Locate each line of the material that contains "base", then return it.

------------------------------------

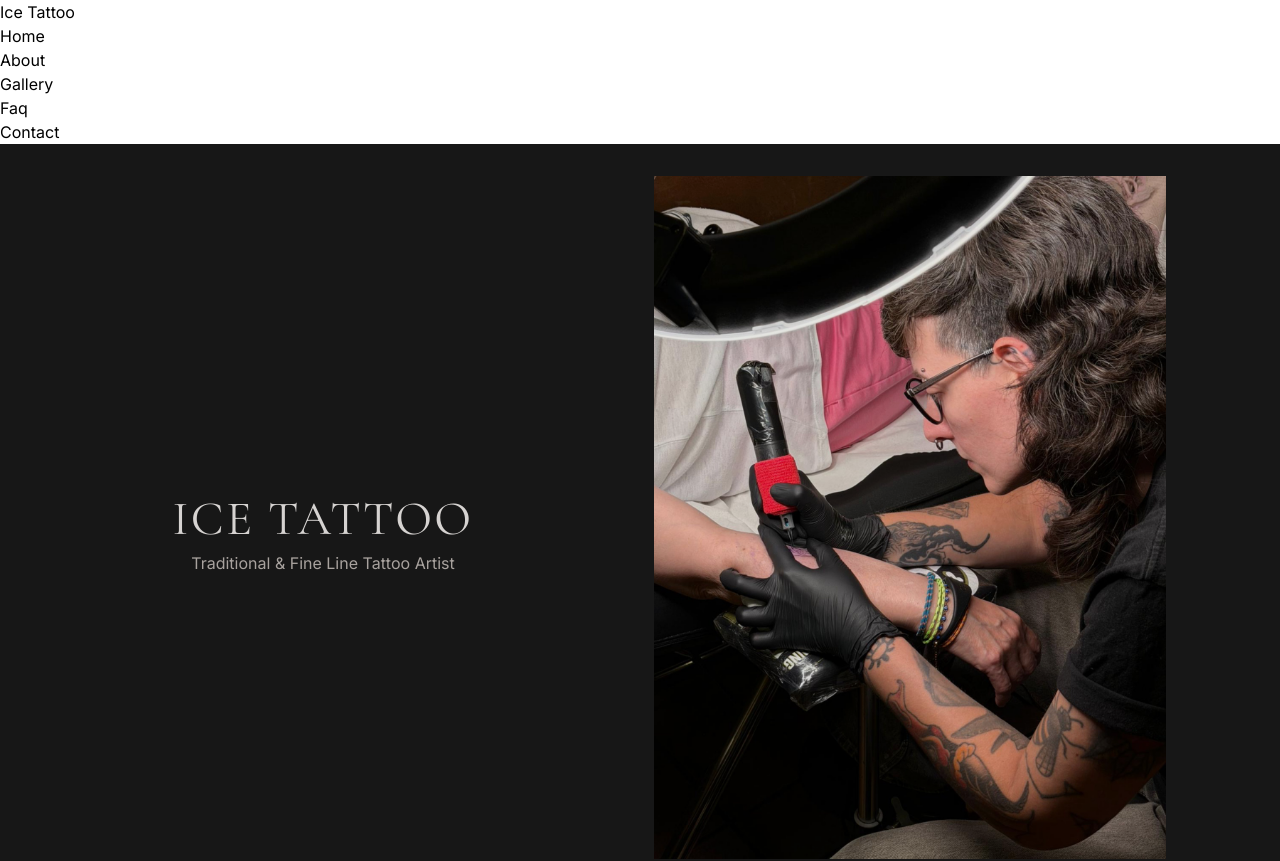
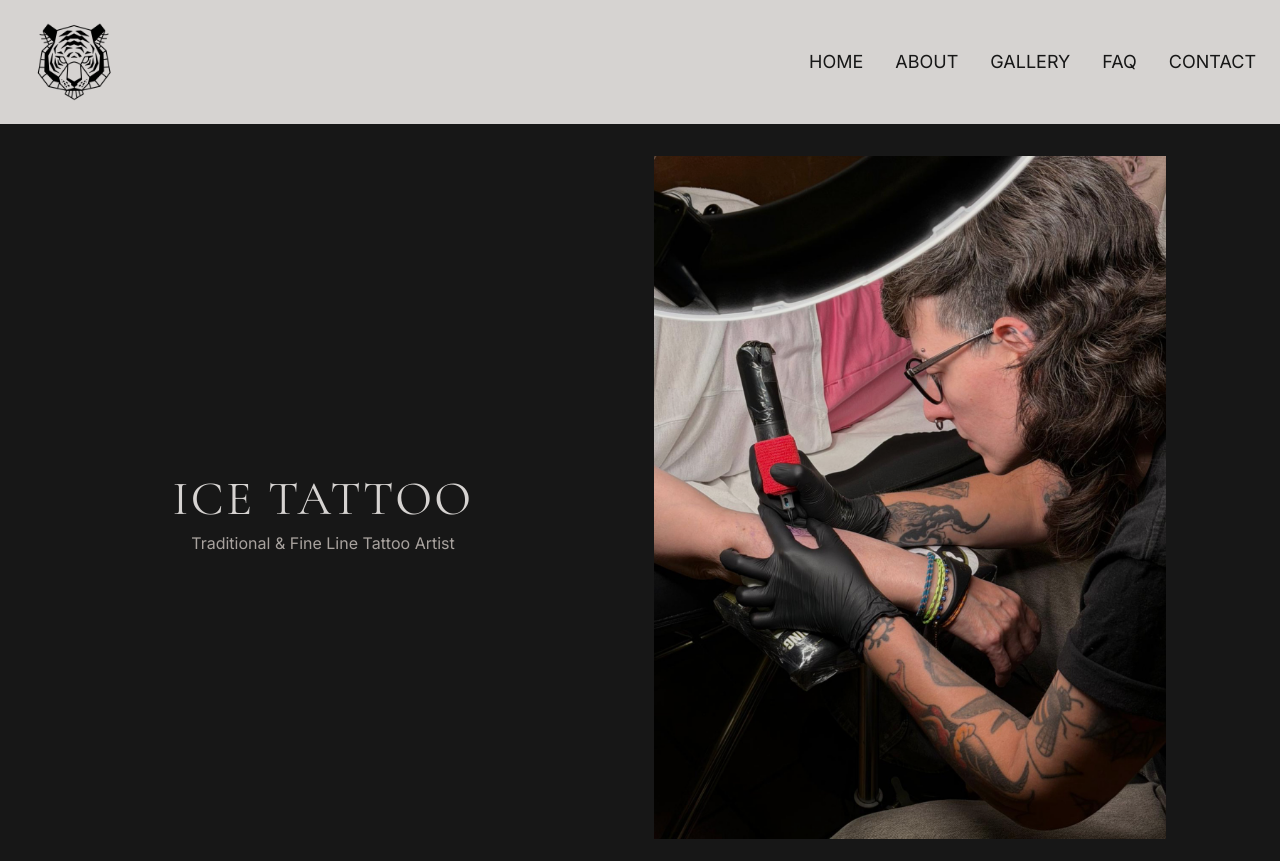
Before and after one commit to anaisp91/ice-tattoo, a React (Vite) app: page / in a window 1280 px wide. Shown: the top 861 px of the page. Built offline with nearby package versions, Linux system fonts and the light colour scheme.

Commit message:
:Home terminada y maquetada, header terminada con menu hamburguesa funcionando

```diff
--- a/src/components/Header/Header.jsx
+++ b/src/components/Header/Header.jsx
@@ -3,7 +3,7 @@ import { Navbar } from "./Navbar";
 
 export const Header = () => {
   return (
-    <header>
+    <header className="flex justify-between items-center px-6 py-1 bg-stone-300 lg:py-3">
       <Logo />
       <Navbar />
     </header>
--- a/src/components/Header/Logo.jsx
+++ b/src/components/Header/Logo.jsx
@@ -3,7 +3,11 @@ import { Link } from "react-router-dom";
 export const Logo = () => {
   return (
     <Link to={"/"}>
-      <p>Ice Tattoo</p>
+      <img
+        src="/images/header/logo-negro.png"
+        alt="ice tattoo logo"
+        className="max-w-[100px]"
+      />
     </Link>
   );
 };
--- a/src/components/Header/Navbar.jsx
+++ b/src/components/Header/Navbar.jsx
@@ -1,9 +1,53 @@
+import { useState } from "react";
 import { Link } from "react-router-dom";
 
 export const Navbar = () => {
+  const [open, setOpen] = useState(false);
+
+  const onClick = () => {
+    setOpen((prev) => !prev);
+  };
   return (
-    <nav>
-      <ul>
+    <nav className="relative">
+      <button onClick={onClick} className="pr-6 md:hidden text-2xl">
+        {open ? "X" : "☰"}
+      </button>
+      {open ? (
+        <ul
+          className="absolute flex flex-col items-end top-[66px] bg-stone-300/90 right-[-24px] w-screen pr-10 py-4 text-lg uppercase"
+          style={{ fontFamily: "var(--font-body)" }}
+        >
+          <li>
+            <Link to={"/"} onClick={onClick}>
+              Home
+            </Link>
+          </li>
+          <li>
+            <Link to={"/about"} onClick={onClick}>
+              About
+            </Link>
+          </li>
+          <li>
+            <Link to={"/gallery"} onClick={onClick}>
+              Gallery
+            </Link>
+          </li>
+          <li>
+            <Link to={"/faq"} onClick={onClick}>
+              Faq
+            </Link>
+          </li>
+          <li>
+            <Link to={"/contact"} onClick={onClick}>
+              Contact
+            </Link>
+          </li>
+        </ul>
+      ) : (
+        <ul
+          className=" hidden md:flex md:gap-8 text-neutral-900 uppercase lg:text-lg"
+          style={{ fontFamily: "var(--font-body)" }}
+        >
           <li>
             <Link to={"/"}>Home</Link>
           </li>
@@ -20,6 +64,7 @@ export const Navbar = () => {
             <Link to={"/contact"}>Contact</Link>
           </li>
         </ul>
+      )}
     </nav>
   );
 };
--- a/src/components/Home/BookingStep.jsx
+++ b/src/components/Home/BookingStep.jsx
@@ -1,6 +1,6 @@
 export const BookingStep = ({ number, title, description }) => {
   return (
-    <div className="flex flex-col items-start gap-6">
+    <div className="flex flex-col items-start gap-2">
       <span
         className="pb-4 text-6xl text-slate-800"
         style={{ fontFamily: "var(--font-heading)" }}
@@ -15,7 +15,7 @@ export const BookingStep = ({ number, title, description }) => {
         {title}
       </h3>
       <p
-        className="text-base leading-7 text-slate-800 md:text-start"
+        className="text-base pb-6 leading-7 text-slate-800 md:text-start"
         style={{ fontFamily: "var(--font-body)" }}
       >
         {description}
--- a/src/components/Home/MyStyles.jsx
+++ b/src/components/Home/MyStyles.jsx
@@ -8,7 +8,7 @@ export const MyStyles = () => {
         My Styles
       </h2>
 
-      <div className="flex flex-col items-center md:flex-row md:px-6 md:justify-center md:pt-8">
+      <div className="flex flex-col items-center md:flex-row md:px-6 md:justify-center md:pt-1">
         <div className="p-10">
           <h3
             className="text-center pb-10 text-stone-300 text-4xl"
```
Also changed, not shown: public/images/header/logo-blanco.png (added), public/images/header/logo-negro.png (added). Lines whose indentation alone changed are shown as unchanged.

------------------------------------

**Your response**
-        className="text-base leading-7 text-slate-800 md:text-start"
+        className="text-base pb-6 leading-7 text-slate-800 md:text-start"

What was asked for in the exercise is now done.